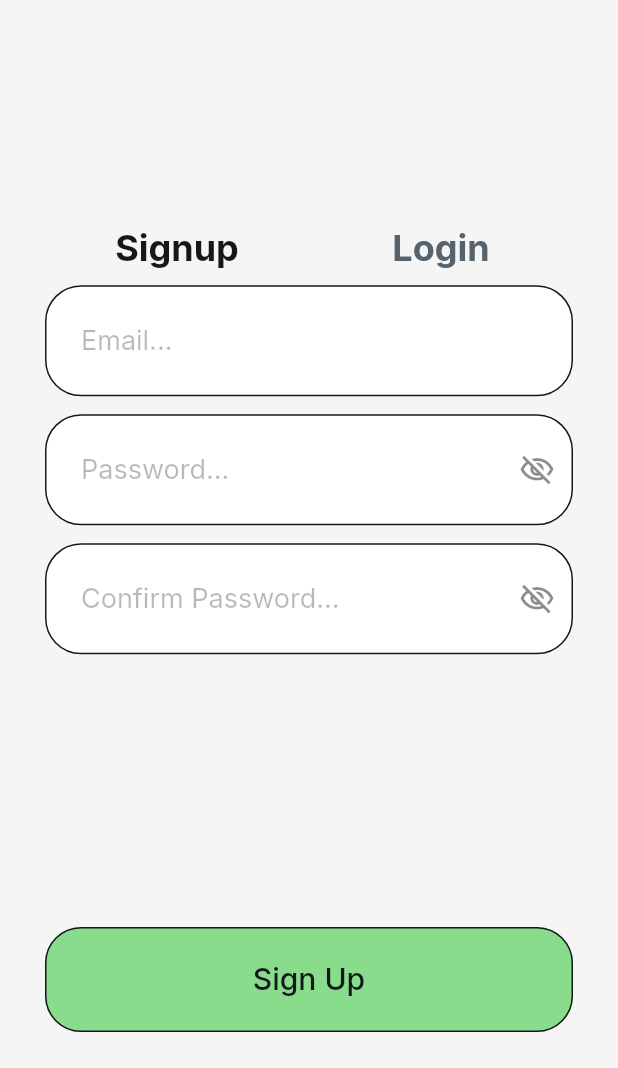
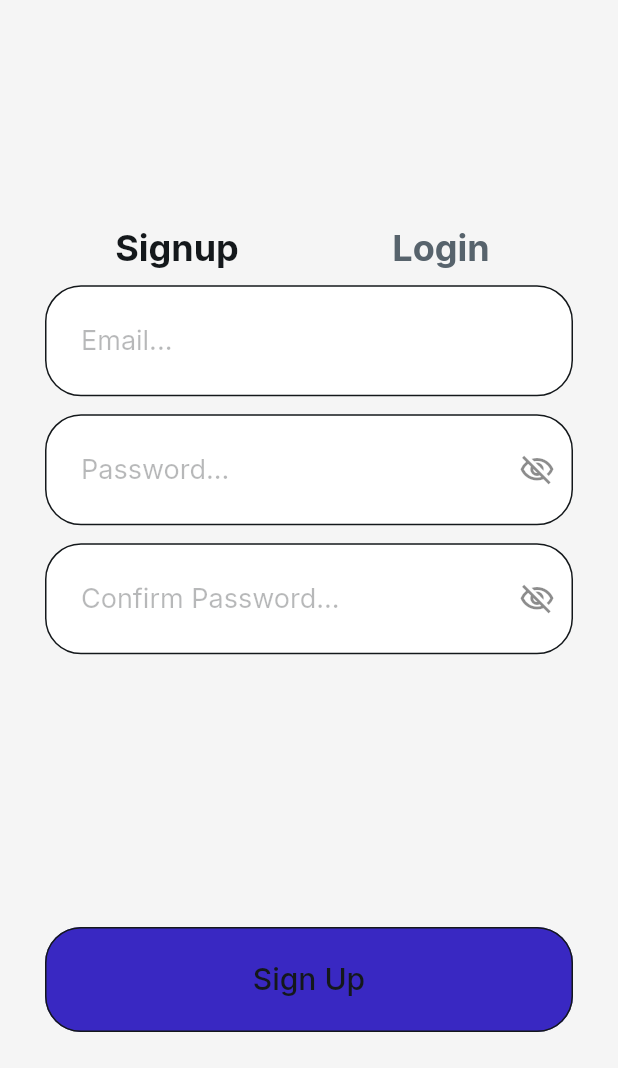
Before and after one commit to KanzGiwa/TodoApp-FlutterFlow, a Flutter app: the screen it shows after launch, on a phone screen of 412 x 824 dp, the part 168-1236 px from its top. Run offline on Flutter 3.47's test engine with Material 3 defaults, Android fonts, the phone set to English and light mode, and no system bars; drawn by our look-alikes of auto_size_text; our stand-ins replace cloud_firestore, easy_debounce, file_picker, firebase_auth, firebase_core, firebase_storage and 12 more; missing offline and left inert: flutterflow_colorpicker, json_path, mime_type; accounts and stored records are empty.

Commit message:
Changed the color of the sign up button

```diff
--- a/lib/login/login_widget.dart
+++ b/lib/login/login_widget.dart
@@ -840,7 +840,7 @@ class _LoginWidgetState extends State<LoginWidget>
                                   16.0, 0.0, 16.0, 0.0),
                               iconPadding: const EdgeInsetsDirectional.fromSTEB(
                                   0.0, 0.0, 0.0, 0.0),
-                              color: FlutterFlowTheme.of(context).primary,
+                              color: const Color(0xFF3928C2),
                               textStyle: FlutterFlowTheme.of(context)
                                   .labelMedium
                                   .override(
```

• • • • • • •

TASK INSTRUCTIONS:
Count how many lines of the entries contain the word "const", and respond with that count only.

WRITTEN SOLUTION:
2